Check every line below for the string "classifier". Copy the ones that have it.

===

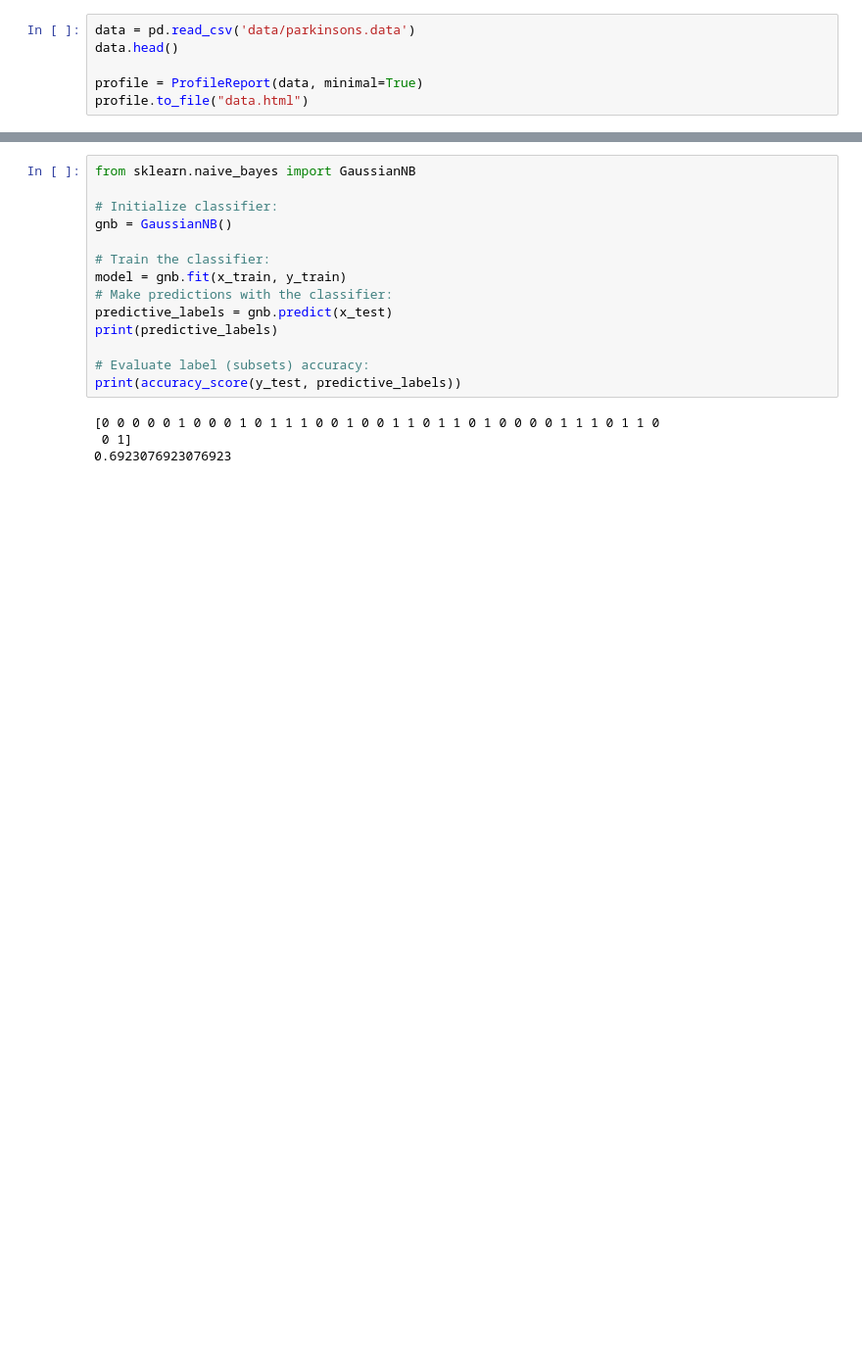
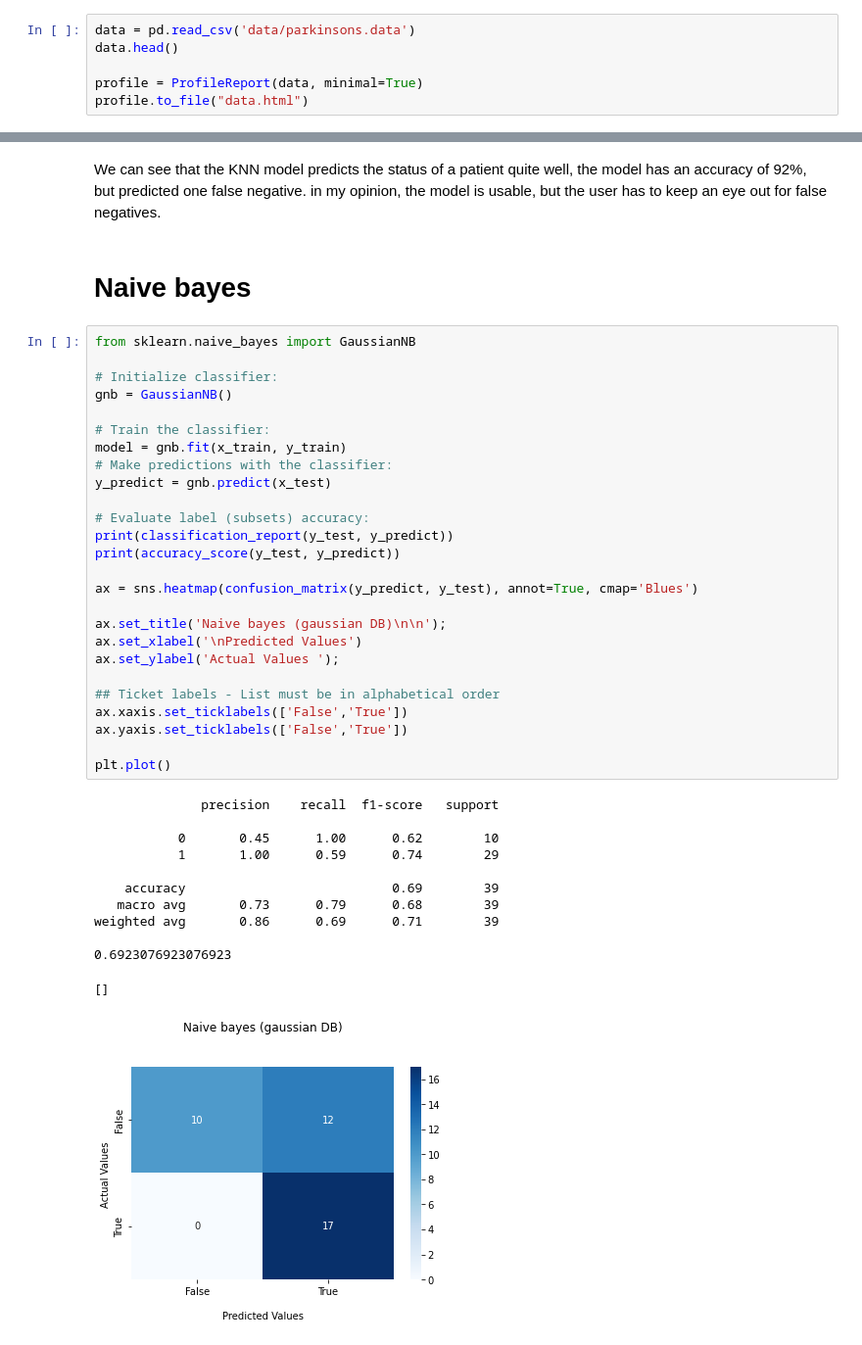
Before and after one commit to Ruben0595/ds3_final_assignment, a Jupyter notebook: main.ipynb, the cells around one changed output, grey strips where cells are left out. Shown: that part at 98% size. Saved outputs shown, nothing was run; the diff lists cells and outputs as text; blank space fills up the shorter version.

Commit message:
added a couple models

```diff
--- a/main.ipynb
+++ b/main.ipynb
@@ -71,18 +93,43 @@ weighted avg       0.93      0.92      0.92        39
+# %% [markdown]
+We can see that the KNN model predicts the status of a patient quite well, the model has an accuracy of 92%, but predicted one false negative. in my opinion, the model is usable, but the user has to keep an eye out for false negatives.
+# %% [markdown]
+# Naive bayes
 # %%
 from sklearn.naive_bayes import GaussianNB
 
 # Initialize classifier:
 gnb = GaussianNB()
 
 # Train the classifier:
 model = gnb.fit(x_train, y_train)
 # Make predictions with the classifier:
-predictive_labels = gnb.predict(x_test)
-print(predictive_labels)
+y_predict = gnb.predict(x_test)
 
 # Evaluate label (subsets) accuracy:
-print(accuracy_score(y_test, predictive_labels))
+print(classification_report(y_test, y_predict))
+print(accuracy_score(y_test, y_predict))
+
+ax = sns.heatmap(confusion_matrix(y_predict, y_test), annot=True, cmap='Blues')
+
+ax.set_title('Naive bayes (gaussian DB)\n\n');
+ax.set_xlabel('\nPredicted Values')
+ax.set_ylabel('Actual Values ');
+
+## Ticket labels - List must be in alphabetical order
+ax.xaxis.set_ticklabels(['False','True'])
+ax.yaxis.set_ticklabels(['False','True'])
+
+plt.plot()
 # %% [output]
-[0 0 0 0 0 1 0 0 0 1 0 1 1 1 0 0 1 0 0 1 1 0 1 1 0 1 0 0 0 0 1 1 1 0 1 1 0
- 0 1]
+              precision    recall  f1-score   support
+
+           0       0.45      1.00      0.62        10
+           1       1.00      0.59      0.74        29
+
+    accuracy                           0.69        39
+   macro avg       0.73      0.79      0.68        39
+weighted avg       0.86      0.69      0.71        39
+
 0.6923076923076923
+[]
+[figure, added]
```
Also changed, not shown: parts of 17 cells of this notebook, 1 other file.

===

RESPONSE AREA »
 # Initialize classifier:
 # Train the classifier:
 # Make predictions with the classifier:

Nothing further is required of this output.